Richard D. Jones (“Rick”), Rick Jones is a capital markets and securitization practitioner highly rated by both Chambers, USA  and Legal 500.

A leader in the industry, a recipient of both the CREFC Founders Award and the Distinguished Service Award from the…

Richard D. Jones (“Rick”), Rick Jones is a capital markets and securitization practitioner highly rated by both Chambers, USA  and Legal 500.

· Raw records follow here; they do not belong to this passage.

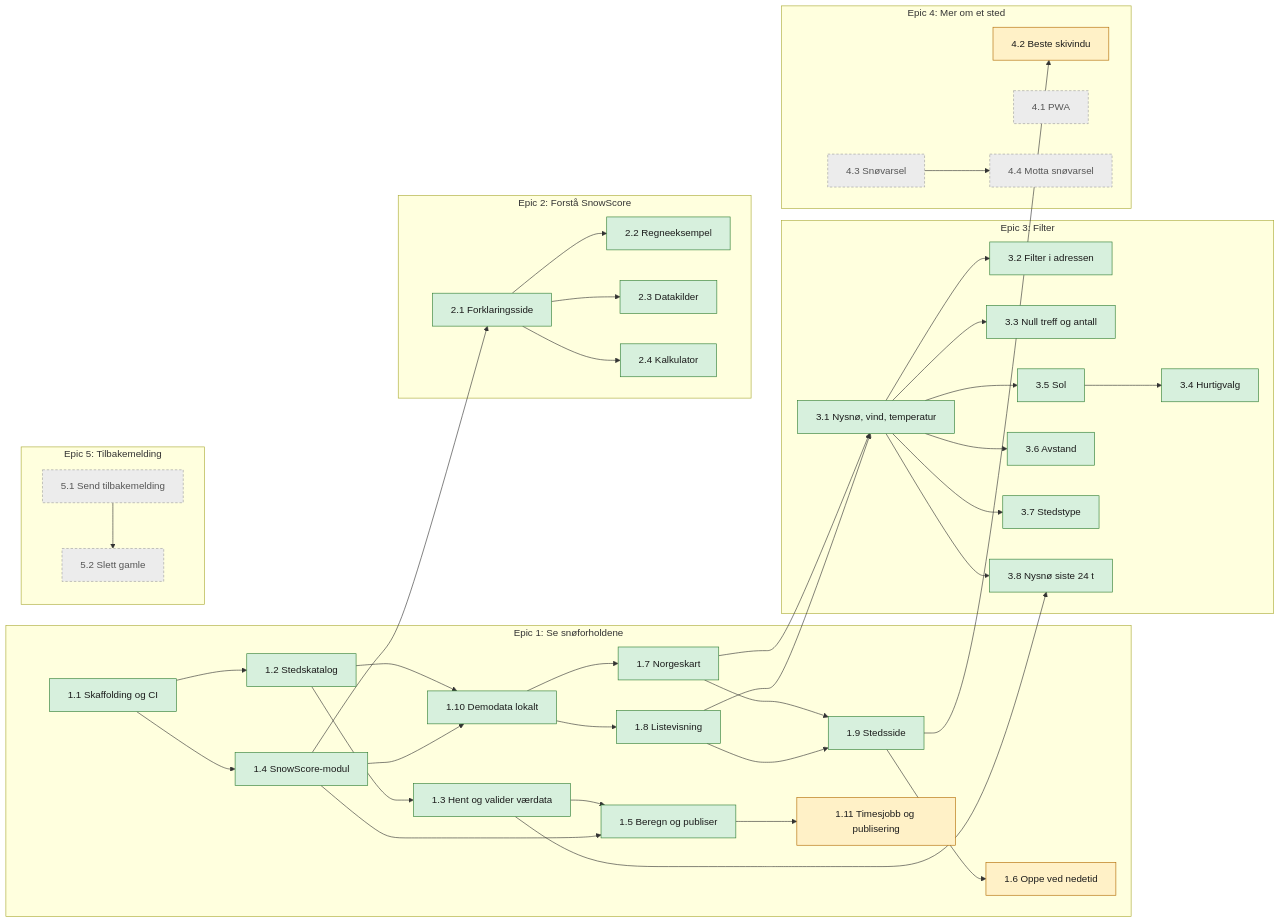
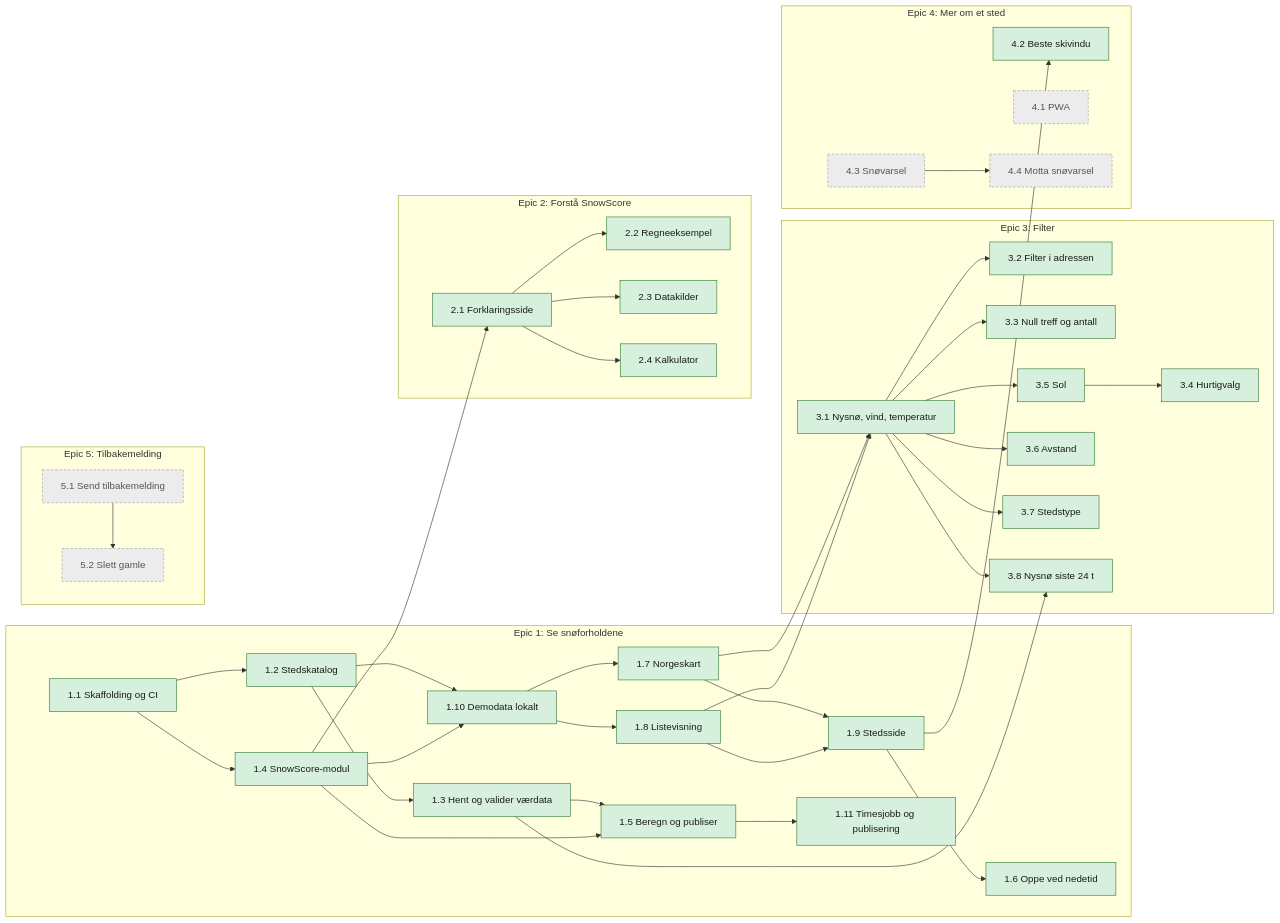
Before and after one commit to IBE160-2026/G18-bikila-dymbe-gela-james: the second of 2 diagrams in project-phase-folders/3-Gjennomføringsfasen/aktivitetsdiagram.md, drawn with Mermaid. The commit also changed other lines of this file and 23 other files, not shown here.

````diff
--- a/project-phase-folders/3-Gjennomføringsfasen/aktivitetsdiagram.md
+++ b/project-phase-folders/3-Gjennomføringsfasen/aktivitetsdiagram.md
@@ -90,57 +89,56 @@
 ```mermaid
 flowchart LR
     subgraph E1["Epic 1: Se snøforholdene"]
         s1_1["1.1 Skaffolding og CI"] --> s1_2["1.2 Stedskatalog"]
         s1_1 --> s1_4["1.4 SnowScore-modul"]
         s1_2 --> s1_10["1.10 Demodata lokalt"]
         s1_4 --> s1_10
         s1_2 --> s1_3["1.3 Hent og valider værdata"]
         s1_3 --> s1_5["1.5 Beregn og publiser"]
         s1_4 --> s1_5
         s1_10 --> s1_7["1.7 Norgeskart"]
         s1_10 --> s1_8["1.8 Listevisning"]
         s1_7 --> s1_9["1.9 Stedsside"]
         s1_8 --> s1_9
         s1_5 --> s1_11["1.11 Timesjobb og publisering"]
         s1_9 --> s1_6["1.6 Oppe ved nedetid"]
     end
 
     subgraph E2["Epic 2: Forstå SnowScore"]
         s2_1["2.1 Forklaringsside"] --> s2_2["2.2 Regneeksempel"]
         s2_1 --> s2_3["2.3 Datakilder"]
         s2_1 --> s2_4["2.4 Kalkulator"]
     end
 
     subgraph E3["Epic 3: Filter"]
         s3_1["3.1 Nysnø, vind, temperatur"] --> s3_2["3.2 Filter i adressen"]
         s3_1 --> s3_3["3.3 Null treff og antall"]
         s3_1 --> s3_5["3.5 Sol"]
         s3_5 --> s3_4["3.4 Hurtigvalg"]
         s3_1 --> s3_6["3.6 Avstand"]
         s3_1 --> s3_7["3.7 Stedstype"]
         s3_1 --> s3_8["3.8 Nysnø siste 24 t"]
     end
 
     subgraph E4["Epic 4: Mer om et sted"]
         s4_2["4.2 Beste skivindu"]
         s4_1["4.1 PWA"]
         s4_3["4.3 Snøvarsel"] --> s4_4["4.4 Motta snøvarsel"]
     end
 
     subgraph E5["Epic 5: Tilbakemelding"]
         s5_1["5.1 Send tilbakemelding"] --> s5_2["5.2 Slett gamle"]
     end
 
     s1_4 --> s2_1
     s1_7 --> s3_1
     s1_8 --> s3_1
     s1_3 --> s3_8
     s1_9 --> s4_2
 
     classDef ferdig fill:#d7f0dd,stroke:#2e7d32,color:#1b1b1b
     classDef gjenstar fill:#fff1c7,stroke:#b26a00,color:#1b1b1b
     classDef ikkev1 fill:#ececec,stroke:#9e9e9e,color:#555555,stroke-dasharray:4 3
-    class s1_1,s1_2,s1_3,s1_4,s1_5,s1_7,s1_8,s1_9,s1_10,s2_1,s2_2,s2_3,s2_4,s3_1,s3_2,s3_3,s3_4,s3_5,s3_6,s3_7,s3_8 ferdig
-    class s1_6,s1_11,s4_2 gjenstar
+    class s1_1,s1_2,s1_3,s1_4,s1_5,s1_6,s1_7,s1_8,s1_9,s1_10,s1_11,s2_1,s2_2,s2_3,s2_4,s3_1,s3_2,s3_3,s3_4,s3_5,s3_6,s3_7,s3_8,s4_2 ferdig
     class s4_1,s4_3,s4_4,s5_1,s5_2 ikkev1
 ```
````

A leader in the industry, a recipient of both the CREFC Founders Award and the Distinguished Service Award from the Mortgage Bankers Association (MBA) for his leadership.  Rick publishes widely and speaks on a wide range of issues effecting the capital markets and mortgage finance.  He is a past president of the CRE Finance Council; a founder of the Commercial Real Estate Institute (CRI); a member and past governor of the American College of Real Estate Lawyers and a former chair of its Capital Markets Committee; and a member of the Commercial Mortgage Board of Governors (COMBOG) of the MBA. Mr. Jones is a member of the Real Estate Roundtable, serving on its Capital and Credit Policy Advisory Committee. He also serves as the chairman of CRE Finance Council’s PAC.